Tuesday, 16 July 2013

Special Pleading and the KCA

The latest episode of The Atheist Experience is online. Towards the end of the show, they took a call, which you can find here. The call included a discussion of the claim (which I have heard before) that the various cosmological arguments commit the fallacy of special pleading.

For those unfamiliar, the phrase “Cosmological Argument” refers to a variety of arguments for the existence of God which seek to prove the existence of God as a first cause. Probably the best known version these days is the Kalam Cosmological Argument (KCA). The KCA exists in a variety of forms, but at it's most basic, it's premises are:

  1. Whatever begins to exist has a cause.
  2. The Universe began to exist.

From these premises, the conclusion is drawn that the universe had a cause. As I said, that's the basic argument. Most variations add premises to support the conclusion that the cause of the universe must be something recognisable as a God.

I must make clear, KCA is not my favourite version of Cosmological argument, but, for our purposes, it will serve as a model. The caller to the atheist experience mentioned his experience arguing with theists, their invocation of various forms of the cosmological argument. He said that he replied by asking who made God and they replied by saying that God, has always existed. The caller, host and co-host all agreed that this was an example of special pleading. I disagree.

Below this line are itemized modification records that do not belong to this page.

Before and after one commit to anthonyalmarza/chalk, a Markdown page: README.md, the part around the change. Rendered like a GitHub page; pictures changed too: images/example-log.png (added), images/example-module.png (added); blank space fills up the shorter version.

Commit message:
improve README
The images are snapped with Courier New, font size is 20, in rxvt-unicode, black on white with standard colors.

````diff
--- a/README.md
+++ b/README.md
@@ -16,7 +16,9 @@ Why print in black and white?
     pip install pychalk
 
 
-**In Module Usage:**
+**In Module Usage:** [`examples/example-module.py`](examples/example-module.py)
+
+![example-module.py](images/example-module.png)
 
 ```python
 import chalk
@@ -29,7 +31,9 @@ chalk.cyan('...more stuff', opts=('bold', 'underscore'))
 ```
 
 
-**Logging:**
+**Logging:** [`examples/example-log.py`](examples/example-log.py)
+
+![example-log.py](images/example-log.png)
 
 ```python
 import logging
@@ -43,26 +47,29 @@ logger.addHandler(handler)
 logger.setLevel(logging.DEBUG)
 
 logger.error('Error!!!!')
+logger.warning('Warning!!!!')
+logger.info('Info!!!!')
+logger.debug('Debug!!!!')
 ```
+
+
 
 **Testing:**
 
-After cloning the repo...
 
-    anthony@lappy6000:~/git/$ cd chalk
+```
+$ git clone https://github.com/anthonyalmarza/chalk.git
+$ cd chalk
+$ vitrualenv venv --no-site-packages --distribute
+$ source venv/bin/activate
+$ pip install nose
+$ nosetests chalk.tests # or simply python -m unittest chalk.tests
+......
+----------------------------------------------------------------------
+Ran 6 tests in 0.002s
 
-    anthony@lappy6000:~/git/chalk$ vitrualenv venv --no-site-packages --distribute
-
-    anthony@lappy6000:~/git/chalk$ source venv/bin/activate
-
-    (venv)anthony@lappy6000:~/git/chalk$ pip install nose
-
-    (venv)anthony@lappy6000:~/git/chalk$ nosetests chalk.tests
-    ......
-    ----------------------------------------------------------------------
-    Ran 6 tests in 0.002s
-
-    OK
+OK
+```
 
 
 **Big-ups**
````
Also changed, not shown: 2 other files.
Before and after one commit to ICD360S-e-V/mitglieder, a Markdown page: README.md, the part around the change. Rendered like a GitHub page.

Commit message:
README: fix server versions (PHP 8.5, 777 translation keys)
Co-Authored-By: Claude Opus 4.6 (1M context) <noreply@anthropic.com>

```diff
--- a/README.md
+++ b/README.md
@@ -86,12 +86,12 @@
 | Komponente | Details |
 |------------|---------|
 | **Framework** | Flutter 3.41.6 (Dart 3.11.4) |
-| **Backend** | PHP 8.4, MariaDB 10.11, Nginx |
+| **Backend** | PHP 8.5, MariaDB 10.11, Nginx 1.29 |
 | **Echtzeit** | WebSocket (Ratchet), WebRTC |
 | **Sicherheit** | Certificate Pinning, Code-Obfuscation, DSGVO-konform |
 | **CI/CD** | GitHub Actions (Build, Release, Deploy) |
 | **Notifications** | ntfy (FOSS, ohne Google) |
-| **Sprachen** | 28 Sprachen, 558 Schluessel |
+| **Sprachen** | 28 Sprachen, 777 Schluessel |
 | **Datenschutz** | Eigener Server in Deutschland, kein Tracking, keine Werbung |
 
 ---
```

The Internet Encyclopedia of Philosophy defines special pleading thus:

Special pleading is a form of inconsistency in which the reasoner doesn’t apply his or her principles consistently. It is the fallacy of applying a general principle to various situations but not applying it to a special situation that interests the arguer even though the general principle properly applies to that special situation, too.

For this discussion, the key part of the definition are the words “even though the general principle properly applies to that special situation.” The special pleading objection would, quite reasonably, apply to the popular caricature of the cosmological argument which has, as its first premise, “everything must have a cause.” As as been pointed out, however, numerous times, no actual theist philosopher has ever put this argument forward.

Some will suggest that to apply a principle, in this case needing a cause, to everything in the universe other than God is automatically a case of special pleading. Not so. There are close on seven billion people on earth today. Of those seven billion, any one of them who believes that he or she is current President of the United States is suffering a serious delusion, with the one exception of Barack Hussein Obama. This isn't special pleading in President Obama's case, it's because there is a real principle which would legitimately apply to any other person who thought they were president but not to the person who actually is.

The principle “whatever begins to exist has a cause” legitimately does not apply to a being which has always existed. Now, I have heard atheists attempt to defend the special pleading charge with the claim that, theists get around this problem by arbitrarily defining God as having always existed.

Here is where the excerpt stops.